Engagement is demanding, and many are unprepared: Many consumers have only a partial understanding of what it takes to be actively engaged and how their engagement would make a difference in their health and health care. Many are also unprepared to be active in their care because they lack the basic building blocks of engagement (such as health literacy).
"Traditional health care has asked the patient to be the passive recipient of services to and for them. In a new patient- and family-centered model, patients and their family are invited to become more active. For someone who has always been told to do what the doctor says, without opportunity for input, this can be startling. When all of a sudden your doctor starts to ask you what actions you'd like to pursue to solve your health care problem, you may respond, 'That's what I pay you to do!' Explaining why their involvement is essential and setting the context for this change in relationships helps invite more participation. To build confidence with new roles, patients and families need encouragement and support for these expectations and new behaviors." – Mary Minniti, Program and Resource Specialist for the Institute for Patient and Family Centered Care in Bethesda, MD…more

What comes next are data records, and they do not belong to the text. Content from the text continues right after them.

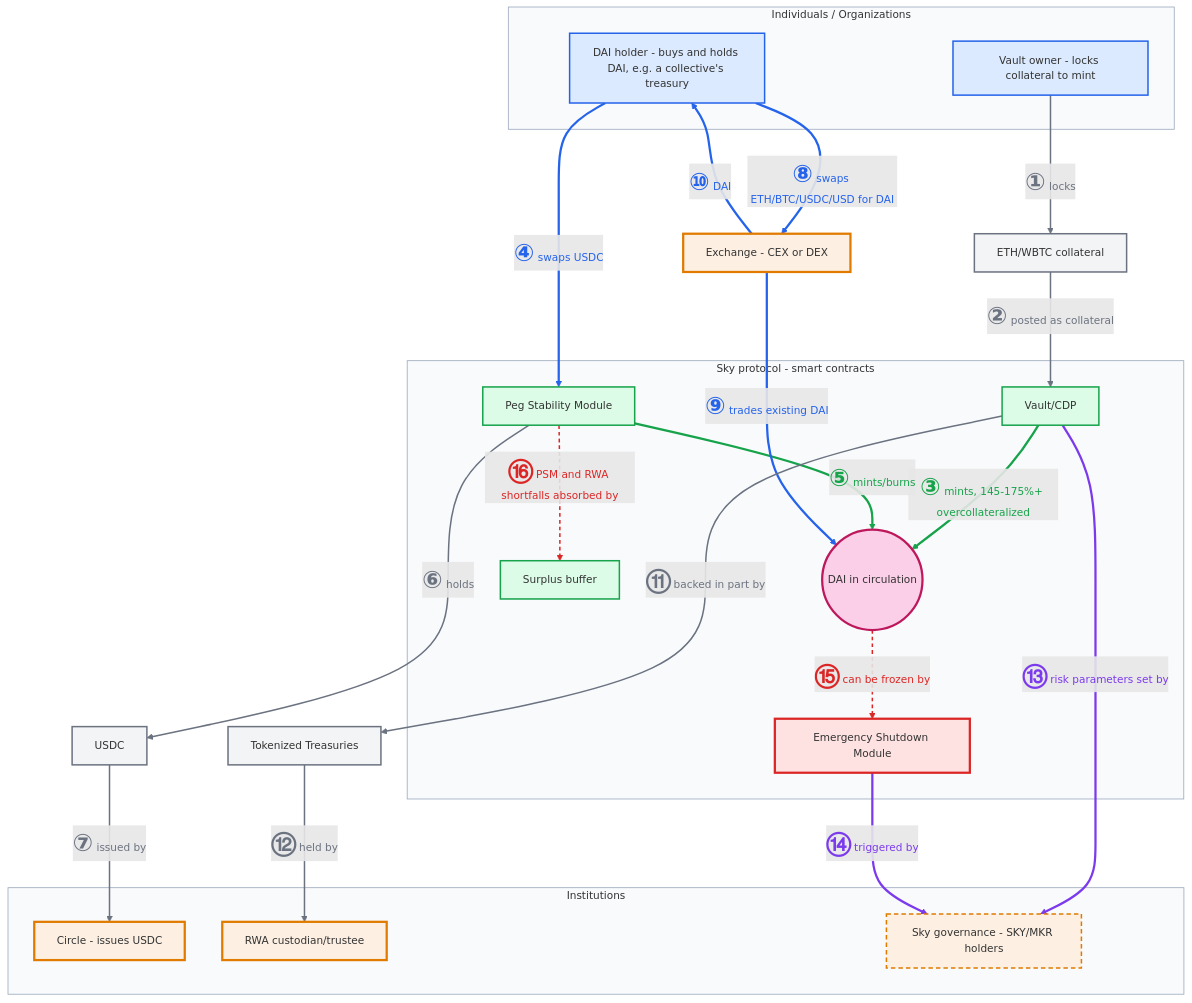
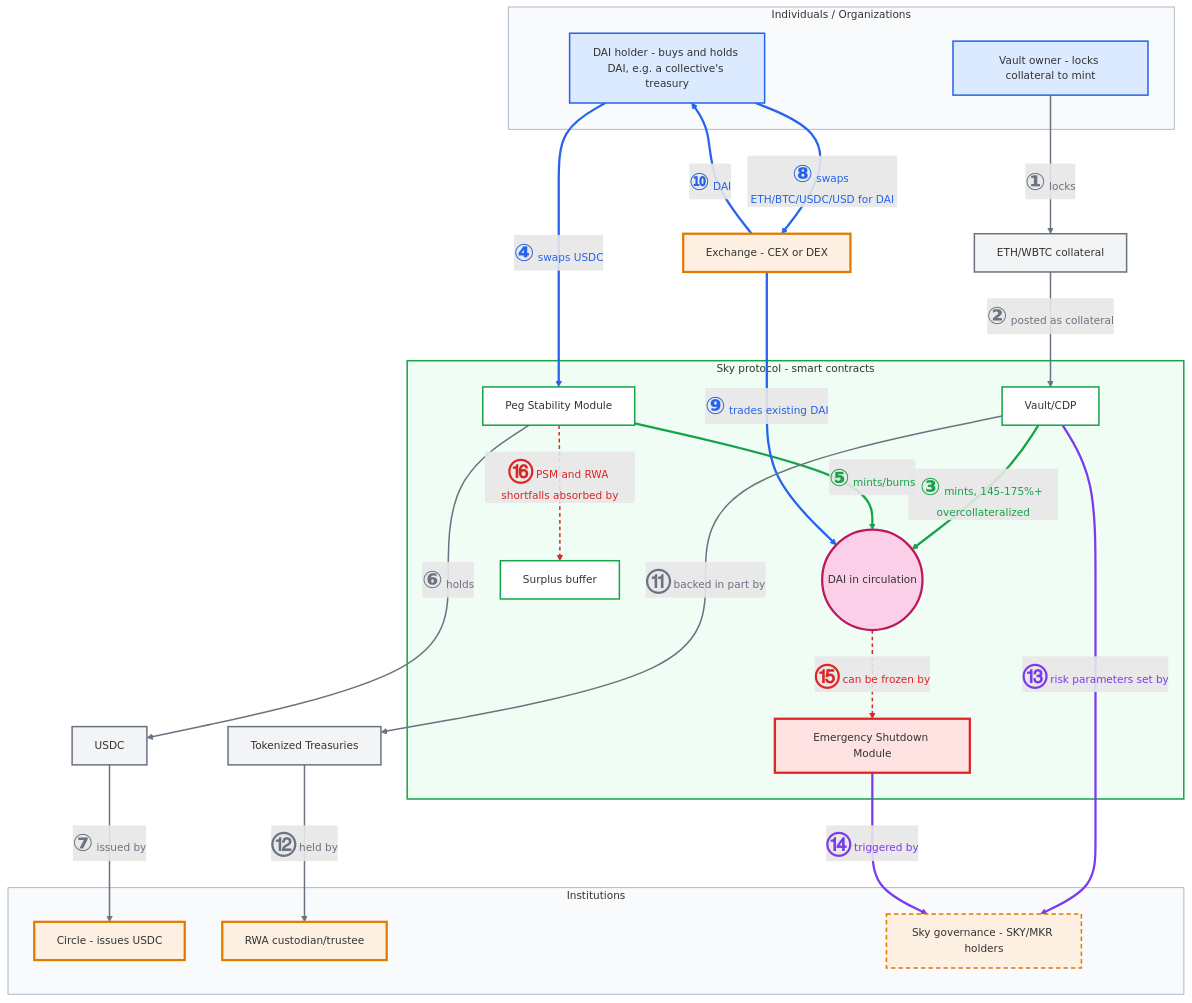
Before and after one commit to doikayt/admin: the diagram in governance/diagrams/dai-flows.mmd, drawn with Mermaid. The commit also changed 3 other files, not shown here.

First line of the commit message:
docs: draw the DAI diagram's smart contracts in a green box and update the legend

```diff
--- a/governance/diagrams/dai-flows.mmd
+++ b/governance/diagrams/dai-flows.mmd
@@ -1,73 +1,73 @@
 %%{init: {"themeVariables": {"fontSize": "14px"}, "flowchart": {"nodeSpacing": 50, "rankSpacing": 70}}}%%
 flowchart TD
     subgraph USERS["Individuals / Organizations"]
         VaultOwner[Vault owner - locks collateral to mint]
         Holder[DAI holder - buys and holds DAI, e.g. a collective's treasury]
     end
 
     Exchange[Exchange - CEX or DEX]
     ETHCollat[ETH/WBTC collateral]
 
     subgraph PROTO["Sky protocol - smart contracts"]
         DAISupply((DAI in circulation))
         PSM[Peg Stability Module]
         Vault[Vault/CDP]
         ESM[Emergency Shutdown Module]
         Buffer[Surplus buffer]
     end
 
     USDC[USDC]
     RWA[Tokenized Treasuries]
 
     subgraph INST["Institutions"]
         Circle[Circle - issues USDC]
         RWACustodian[RWA custodian/trustee]
         Governance[Sky governance - SKY/MKR holders]
     end
 
     VaultOwner -- "<b style='font-size:2.3em'>①</b> locks" --> ETHCollat
     ETHCollat -- "<b style='font-size:2.3em'>②</b> posted as collateral" --> Vault
     Vault -- "<b style='font-size:2.3em'>③</b> mints, 145-175%+ overcollateralized" --> DAISupply
 
     Holder -- "<b style='font-size:2.3em'>④</b> swaps USDC" --> PSM
     PSM -- "<b style='font-size:2.3em'>⑤</b> mints/burns" --> DAISupply
     PSM -- "<b style='font-size:2.3em'>⑥</b> holds" --> USDC
     USDC -- "<b style='font-size:2.3em'>⑦</b> issued by" --> Circle
 
     Holder -- "<b style='font-size:2.3em'>⑧</b> swaps ETH/BTC/USDC/USD for DAI" --> Exchange
     Exchange -- "<b style='font-size:2.3em'>⑨</b> trades existing DAI" --> DAISupply
     Exchange -- "<b style='font-size:2.3em'>⑩</b> DAI" --> Holder
 
     Vault -- "<b style='font-size:2.3em'>⑪</b> backed in part by" --> RWA
     RWA -- "<b style='font-size:2.3em'>⑫</b> held by" --> RWACustodian
 
     Vault -- "<b style='font-size:2.3em'>⑬</b> risk parameters set by" --> Governance
     ESM -- "<b style='font-size:2.3em'>⑭</b> triggered by" --> Governance
 
     DAISupply -- "<b style='font-size:2.3em'>⑮</b> can be frozen by" --> ESM
     PSM -.->|"<b style='font-size:2.3em'>⑯</b> PSM and RWA shortfalls absorbed by"| Buffer
 
     classDef user fill:#dbeafe,stroke:#2563eb,stroke-width:2px
-    classDef code fill:#dcfce7,stroke:#16a34a,stroke-width:2px
+    classDef code fill:#ffffff,stroke:#16a34a,stroke-width:2px
     classDef asset fill:#f3f4f6,stroke:#6b7280,stroke-width:2px
     classDef token fill:#fbcfe8,stroke:#be185d,stroke-width:3px
     classDef cutoff fill:#fdf0e3,stroke:#e07b00,stroke-width:3px
     classDef legal fill:#fdf0e3,stroke:#e07b00,stroke-width:2px,stroke-dasharray:6 4
     classDef breaker fill:#fee2e2,stroke:#dc2626,stroke-width:3px
     class VaultOwner,Holder user
     class Vault,PSM,Buffer code
     class ETHCollat,USDC,RWA asset
     class DAISupply token
     class Circle,RWACustodian,Exchange cutoff
     class Governance legal
     class ESM breaker
 
     style USERS fill:#f8fafc,stroke:#94a3b8
-    style PROTO fill:#f8fafc,stroke:#94a3b8
+    style PROTO fill:#f0fdf4,stroke:#16a34a,stroke-width:2px
     style INST fill:#f8fafc,stroke:#94a3b8
 
     linkStyle 2,4 stroke:#16a34a,stroke-width:3px,color:#16a34a
     linkStyle 3,7,8,9 stroke:#2563eb,stroke-width:3px,color:#2563eb
     linkStyle 0,1,5,6,10,11 stroke:#6b7280,stroke-width:2px,color:#6b7280
     linkStyle 12,13 stroke:#7c3aed,stroke-width:3px,color:#7c3aed
     linkStyle 14,15 stroke:#dc2626,stroke-width:2px,stroke-dasharray:5 4,color:#dc2626
```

Partnerships are required: Patient engagement is a shared responsibility that requires ongoing partnerships among different sets of stakeholders.
"For patients to be able to participate more fully in their care they need to have better understanding of their own health care issues. The problem is that discussing these issues is the responsibility of the health care team. We have to communicate more effectively than we do now. Because of time constraints, health care professionals aren't doing what needs to be done to help patients engage. Clinicians need to be both a catalyst and a resource for engagement." – Steven E. Weinberger, MD, FACP—Executive Vice President and CEO, American College of Physicians, Philadelphia, PA…more
It's like the Wild West: In part due to the depth and breadth of behaviors that represent engagement, no single strategy can boost engagement. Each stakeholder representative noted that they use a variety of interventions to encourage patient engagement. However, their efforts to promote engagement often lack a systematic approach to ground their investment.
"Two areas that I have been hearing more about are tools and products that use theories from behavioral science, like gaming and Prochaska's Stages of Change theory, to assess a person's readiness to change. Both of these fields rely on engaging users in very small, doable steps, with little points of progress, and either try to meet the person where they are or make the process of change more enjoyable/fun…" – Laurel Pickering, MPH, President and CEO, Northeast Business Group on Health, New York, NY…more
"Health coaching and disease management programs work well if done in person. I don't know of any employers that are truly happy with engagement results and participation rates from telephonic support. In-person support lets coaches discuss changes in diet and other areas needed. Face-to-face seems to have the greatest impact in terms of health outcomes and costs." – Michael Vittoria, Vice President, Corporate Benefits, MaineHealth, Portland, ME…more
"Some of the best interventions are those that help people set goals for themselves and then let them get prompts for things that they may forget to do, such as get information, return to the portal to see their lab tests, or schedule appointments. Providers need synchronous prompts so they can, for example, call the patient on their quit-smoking date and offer encouragement. In five years, all this may seem quirky because we've already achieved it." – Thomas L. Simmer, MD – Senior Vice President and Chief Medical Officer, Blue Cross Blue Shield of Michigan, Detroit, MI…more